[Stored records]

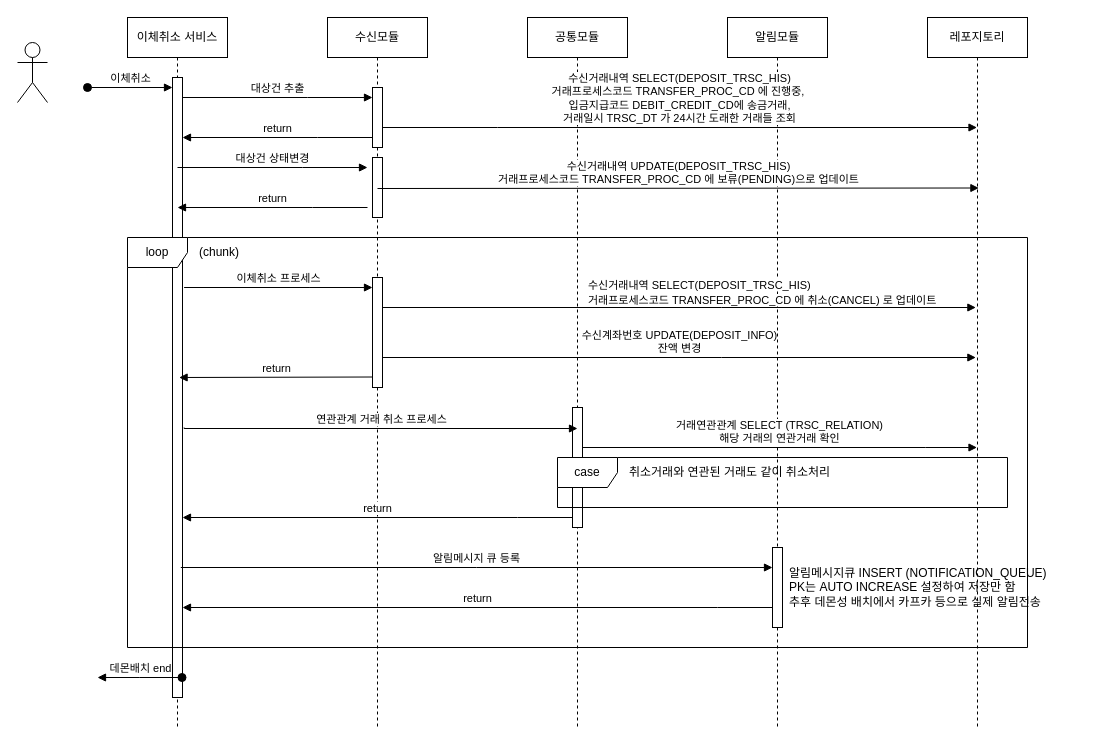
NohKeun/kakao keeps this draw.io diagram as src/main/resources/files/시퀀스다이어그램/송금취소서비스.drawio. Above is the earlier version. Source tidied: cells renumbered, new cells numbered last; positions are measured from the earlier drawing's top-left corner, leaving out a move shared by most shapes. Both pictures are drawn from the tidied source at 100%, with x=0, y=0 at pixel (17, 17).
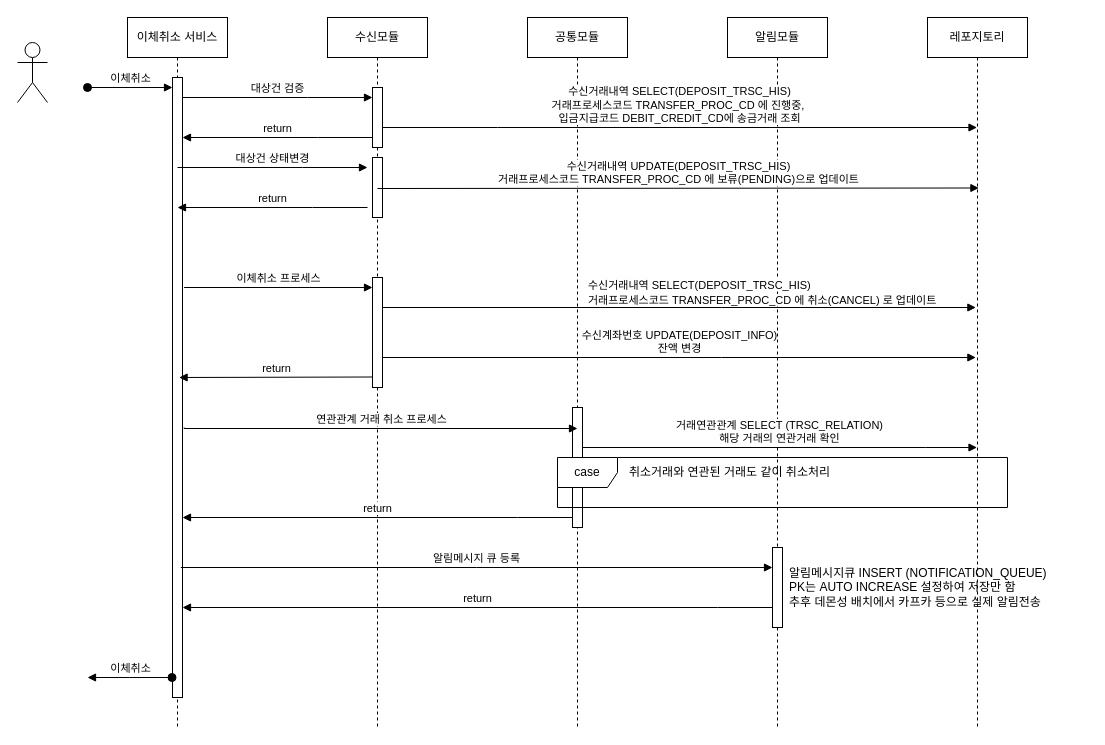
The same page after the edit.

Commit message (it also covers changes not shown here):
송금취소서비스.drawio 업데이트

The change refers to these unchanged cells:
```xml
<mxCell id="4" style="html=1;points=[];perimeter=orthogonalPerimeter;outlineConnect=0;targetShapes=umlLifeline;portConstraint=eastwest;newEdgeStyle={&quot;edgeStyle&quot;:&quot;elbowEdgeStyle&quot;,&quot;elbow&quot;:&quot;vertical&quot;,&quot;curved&quot;:0,&quot;rounded&quot;:0};" parent="3" vertex="1">
  <mxGeometry x="45" y="60" width="10" height="620" as="geometry" />
</mxCell>
<mxCell id="7" style="html=1;points=[];perimeter=orthogonalPerimeter;outlineConnect=0;targetShapes=umlLifeline;portConstraint=eastwest;newEdgeStyle={&quot;edgeStyle&quot;:&quot;elbowEdgeStyle&quot;,&quot;elbow&quot;:&quot;vertical&quot;,&quot;curved&quot;:0,&quot;rounded&quot;:0};" parent="6" vertex="1">
  <mxGeometry x="45" y="70" width="10" height="60" as="geometry" />
</mxCell>
<mxCell id="15" value="레포지토리" style="shape=umlLifeline;perimeter=lifelinePerimeter;whiteSpace=wrap;html=1;outlineConnect=0;portConstraint=eastwest;newEdgeStyle={&quot;edgeStyle&quot;:&quot;elbowEdgeStyle&quot;,&quot;elbow&quot;:&quot;vertical&quot;,&quot;curved&quot;:0,&quot;rounded&quot;:0};" parent="1" vertex="1">
  <mxGeometry x="910" width="100" height="710" as="geometry" />
</mxCell>
```

Diff of the diagram source:
```diff
@@
-    <mxCell id="9" value="대상건 추출" style="html=1;verticalAlign=bottom;endArrow=block;edgeStyle=elbowEdgeStyle;elbow=vertical;curved=0;rounded=0;" parent="1" edge="1" source="4" target="7">
+    <mxCell id="9" value="대상건 검증" style="html=1;verticalAlign=bottom;endArrow=block;edgeStyle=elbowEdgeStyle;elbow=vertical;curved=0;rounded=0;" parent="1" edge="1" source="4" target="7">
       <mxGeometry relative="1" as="geometry">
         <Array as="points">
           <mxPoint x="290" y="80" />
         </Array>
       </mxGeometry>
     </mxCell>
@@
-    <mxCell id="20" value="loop" style="shape=umlFrame;whiteSpace=wrap;html=1;" parent="1" vertex="1">
-      <mxGeometry x="110" y="220" width="900" height="410" as="geometry" />
-    </mxCell>
-    <mxCell id="21" value="&lt;div style=&quot;&quot;&gt;(chunk)&lt;/div&gt;" style="text;html=1;align=left;verticalAlign=middle;strokeColor=none;fillColor=none;" parent="1" vertex="1">
-      <mxGeometry x="180" y="220" width="60" height="30" as="geometry" />
-    </mxCell>
@@
-    <mxCell id="23" value="데몬배치 end" style="html=1;verticalAlign=bottom;startArrow=oval;endArrow=block;startSize=8;edgeStyle=elbowEdgeStyle;elbow=vertical;curved=0;rounded=0;" parent="1" edge="1">
+    <mxCell id="23" value="이체취소" style="html=1;verticalAlign=bottom;startArrow=oval;endArrow=block;startSize=8;edgeStyle=elbowEdgeStyle;elbow=vertical;curved=0;rounded=0;" parent="1" edge="1">
       <mxGeometry relative="1" as="geometry">
-        <mxPoint x="164.5" y="660" as="sourcePoint" />
-        <mxPoint x="80" y="660" as="targetPoint" />
+        <mxPoint x="154.5" y="660" as="sourcePoint" />
+        <mxPoint x="70" y="660" as="targetPoint" />
       </mxGeometry>
     </mxCell>
-    <mxCell id="24" value="수신거래내역 SELECT(DEPOSIT_TRSC_HIS)&lt;br&gt;거래프로세스코드&amp;nbsp;TRANSFER_PROC_CD 에 진행중,&amp;nbsp;&lt;br&gt;입금지급코드 DEBIT_CREDIT_CD에 송금거래,&lt;br&gt;거래일시 TRSC_DT 가 24시간 도래한 거래들 조회" style="html=1;verticalAlign=bottom;endArrow=block;edgeStyle=elbowEdgeStyle;elbow=vertical;curved=0;rounded=0;" parent="1" edge="1" target="15">
+    <mxCell id="24" value="수신거래내역 SELECT(DEPOSIT_TRSC_HIS)&lt;br&gt;거래프로세스코드&amp;nbsp;TRANSFER_PROC_CD 에 진행중,&amp;nbsp;&lt;br&gt;입금지급코드 DEBIT_CREDIT_CD에 송금거래&amp;nbsp;조회" style="html=1;verticalAlign=bottom;endArrow=block;edgeStyle=elbowEdgeStyle;elbow=vertical;curved=0;rounded=0;" parent="1" edge="1" target="15">
       <mxGeometry relative="1" as="geometry">
         <mxPoint x="365" y="110" as="sourcePoint" />
         <Array as="points">
           <mxPoint x="480" y="110" />
           <mxPoint x="505" y="99.5" />
         </Array>
       </mxGeometry>
     </mxCell>
```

_Work instruction:_
Could the data above be repeated exactly, with every picture dropped?

_Solution:_
NohKeun/kakao keeps this draw.io diagram as src/main/resources/files/시퀀스다이어그램/송금취소서비스.drawio. Above is the earlier version. Source tidied: cells renumbered, new cells numbered last; positions are measured from the earlier drawing's top-left corner, leaving out a move shared by most shapes. Both pictures are drawn from the tidied source at 100%, with x=0, y=0 at pixel (17, 17).
The same page after the edit.

Commit message (it also covers changes not shown here):
송금취소서비스.drawio 업데이트

The change refers to these unchanged cells:
```xml
<mxCell id="4" style="html=1;points=[];perimeter=orthogonalPerimeter;outlineConnect=0;targetShapes=umlLifeline;portConstraint=eastwest;newEdgeStyle={&quot;edgeStyle&quot;:&quot;elbowEdgeStyle&quot;,&quot;elbow&quot;:&quot;vertical&quot;,&quot;curved&quot;:0,&quot;rounded&quot;:0};" parent="3" vertex="1">
  <mxGeometry x="45" y="60" width="10" height="620" as="geometry" />
</mxCell>
<mxCell id="7" style="html=1;points=[];perimeter=orthogonalPerimeter;outlineConnect=0;targetShapes=umlLifeline;portConstraint=eastwest;newEdgeStyle={&quot;edgeStyle&quot;:&quot;elbowEdgeStyle&quot;,&quot;elbow&quot;:&quot;vertical&quot;,&quot;curved&quot;:0,&quot;rounded&quot;:0};" parent="6" vertex="1">
  <mxGeometry x="45" y="70" width="10" height="60" as="geometry" />
</mxCell>
<mxCell id="15" value="레포지토리" style="shape=umlLifeline;perimeter=lifelinePerimeter;whiteSpace=wrap;html=1;outlineConnect=0;portConstraint=eastwest;newEdgeStyle={&quot;edgeStyle&quot;:&quot;elbowEdgeStyle&quot;,&quot;elbow&quot;:&quot;vertical&quot;,&quot;curved&quot;:0,&quot;rounded&quot;:0};" parent="1" vertex="1">
  <mxGeometry x="910" width="100" height="710" as="geometry" />
</mxCell>
```

Diff of the diagram source:
```diff
@@
-    <mxCell id="9" value="대상건 추출" style="html=1;verticalAlign=bottom;endArrow=block;edgeStyle=elbowEdgeStyle;elbow=vertical;curved=0;rounded=0;" parent="1" edge="1" source="4" target="7">
+    <mxCell id="9" value="대상건 검증" style="html=1;verticalAlign=bottom;endArrow=block;edgeStyle=elbowEdgeStyle;elbow=vertical;curved=0;rounded=0;" parent="1" edge="1" source="4" target="7">
       <mxGeometry relative="1" as="geometry">
         <Array as="points">
           <mxPoint x="290" y="80" />
         </Array>
       </mxGeometry>
     </mxCell>
@@
-    <mxCell id="20" value="loop" style="shape=umlFrame;whiteSpace=wrap;html=1;" parent="1" vertex="1">
-      <mxGeometry x="110" y="220" width="900" height="410" as="geometry" />
-    </mxCell>
-    <mxCell id="21" value="&lt;div style=&quot;&quot;&gt;(chunk)&lt;/div&gt;" style="text;html=1;align=left;verticalAlign=middle;strokeColor=none;fillColor=none;" parent="1" vertex="1">
-      <mxGeometry x="180" y="220" width="60" height="30" as="geometry" />
-    </mxCell>
@@
-    <mxCell id="23" value="데몬배치 end" style="html=1;verticalAlign=bottom;startArrow=oval;endArrow=block;startSize=8;edgeStyle=elbowEdgeStyle;elbow=vertical;curved=0;rounded=0;" parent="1" edge="1">
+    <mxCell id="23" value="이체취소" style="html=1;verticalAlign=bottom;startArrow=oval;endArrow=block;startSize=8;edgeStyle=elbowEdgeStyle;elbow=vertical;curved=0;rounded=0;" parent="1" edge="1">
       <mxGeometry relative="1" as="geometry">
-        <mxPoint x="164.5" y="660" as="sourcePoint" />
-        <mxPoint x="80" y="660" as="targetPoint" />
+        <mxPoint x="154.5" y="660" as="sourcePoint" />
+        <mxPoint x="70" y="660" as="targetPoint" />
       </mxGeometry>
     </mxCell>
-    <mxCell id="24" value="수신거래내역 SELECT(DEPOSIT_TRSC_HIS)&lt;br&gt;거래프로세스코드&amp;nbsp;TRANSFER_PROC_CD 에 진행중,&amp;nbsp;&lt;br&gt;입금지급코드 DEBIT_CREDIT_CD에 송금거래,&lt;br&gt;거래일시 TRSC_DT 가 24시간 도래한 거래들 조회" style="html=1;verticalAlign=bottom;endArrow=block;edgeStyle=elbowEdgeStyle;elbow=vertical;curved=0;rounded=0;" parent="1" edge="1" target="15">
+    <mxCell id="24" value="수신거래내역 SELECT(DEPOSIT_TRSC_HIS)&lt;br&gt;거래프로세스코드&amp;nbsp;TRANSFER_PROC_CD 에 진행중,&amp;nbsp;&lt;br&gt;입금지급코드 DEBIT_CREDIT_CD에 송금거래&amp;nbsp;조회" style="html=1;verticalAlign=bottom;endArrow=block;edgeStyle=elbowEdgeStyle;elbow=vertical;curved=0;rounded=0;" parent="1" edge="1" target="15">
       <mxGeometry relative="1" as="geometry">
         <mxPoint x="365" y="110" as="sourcePoint" />
         <Array as="points">
           <mxPoint x="480" y="110" />
           <mxPoint x="505" y="99.5" />
         </Array>
       </mxGeometry>
     </mxCell>
```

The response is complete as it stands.